elkwc wrote:It is alive and well today. They will sell one average ET bull for a big pre arranged price then those who buy his brothers for 10,000 think they got a real bargain.
I don't know how many of you are familiar with this story, but it is an interesting read, it reminds me of the Dutch Tulip Industry in the 1630's. https://www.chicagotribune.com/news/ct-xpm-1987-07-29-8702250458-story.html
Really good story, thank you for sharing it on this thread. I will not mention any names on here, but I know of a breeder that will claim to have calves from, let's call it "XYZ Bull", and advertise those progeny, but will not DNA test the calves for parentage. I know, and they know, that there is absolutely no way, they could have such a calf on the ground yet, because the bull is so new, but people buy them. I see it like someone wearing a fake Rolex, they might be happy with that Rolex, it might look just like a real one, but it's anything but a Rolex. The real daddy to the progeny is a cleanup bull. They will say "this is a son of President", and he is registered as such, but there is not parentage proven via DNA" Until that calf is tested, he could be from any sire as far as I'm concerned.
I'm not trying to be the "moral police" of the cattle business, but we DNA test every single animal for parentage and have done so for several years back. When I hear someone claim that they have a calf from "XYZ bull" and I look on AAA and see zero genetic progeny so far for that bull, and they do not test the calf, how can I be sure it's the real deal?
Take SAV Elation 7899, AAA#: 18911198 for example. I'm nearly certain SAV and Square B have calves on the ground and others may as well. We have two Elation calves due in late Feb, early March. Right now it shows ZERO genetic progeny on the ground, but I assure you somewhere in the U.S. someone is saying they have an Elation calf on the ground. If so, test them and prove it.
I think for the improvement of the AAA moving forward, every animal registered moving forward should have BOTH the Angus Source DNA test, and the genetic bundle (to make sure the animal is free of recessives). I know that many will tell me to shut up, but it will only add to the legitimacy of your business as a breeder of registered Angus.

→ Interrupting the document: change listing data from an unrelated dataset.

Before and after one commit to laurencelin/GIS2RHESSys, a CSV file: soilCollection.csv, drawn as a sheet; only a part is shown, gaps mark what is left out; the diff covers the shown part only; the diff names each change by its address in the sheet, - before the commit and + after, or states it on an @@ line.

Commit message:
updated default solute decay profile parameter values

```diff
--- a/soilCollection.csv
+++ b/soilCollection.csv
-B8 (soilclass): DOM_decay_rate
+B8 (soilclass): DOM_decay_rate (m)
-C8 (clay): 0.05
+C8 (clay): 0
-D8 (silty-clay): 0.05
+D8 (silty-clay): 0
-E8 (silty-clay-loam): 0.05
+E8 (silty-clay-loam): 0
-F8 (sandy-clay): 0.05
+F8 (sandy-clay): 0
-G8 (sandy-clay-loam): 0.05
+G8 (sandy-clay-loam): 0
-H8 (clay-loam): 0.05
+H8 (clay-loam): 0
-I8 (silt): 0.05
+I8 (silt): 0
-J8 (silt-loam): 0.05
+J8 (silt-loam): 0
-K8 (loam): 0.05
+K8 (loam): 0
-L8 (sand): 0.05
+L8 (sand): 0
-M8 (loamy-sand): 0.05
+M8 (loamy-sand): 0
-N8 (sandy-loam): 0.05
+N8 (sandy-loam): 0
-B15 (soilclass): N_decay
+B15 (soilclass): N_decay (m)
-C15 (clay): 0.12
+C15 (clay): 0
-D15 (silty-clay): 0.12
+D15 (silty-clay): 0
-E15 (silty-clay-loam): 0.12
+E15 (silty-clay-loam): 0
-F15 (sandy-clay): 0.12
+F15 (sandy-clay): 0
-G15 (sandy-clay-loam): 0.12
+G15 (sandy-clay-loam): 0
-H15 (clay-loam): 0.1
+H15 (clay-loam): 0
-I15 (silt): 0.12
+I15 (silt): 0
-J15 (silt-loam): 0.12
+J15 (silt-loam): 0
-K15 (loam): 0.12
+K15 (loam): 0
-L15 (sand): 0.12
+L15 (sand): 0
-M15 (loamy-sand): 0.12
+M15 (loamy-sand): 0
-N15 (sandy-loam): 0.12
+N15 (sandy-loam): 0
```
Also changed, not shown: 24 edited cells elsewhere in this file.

"A gentleman is one who never hurts anyone's feelings unintentionally." Oscar Wilde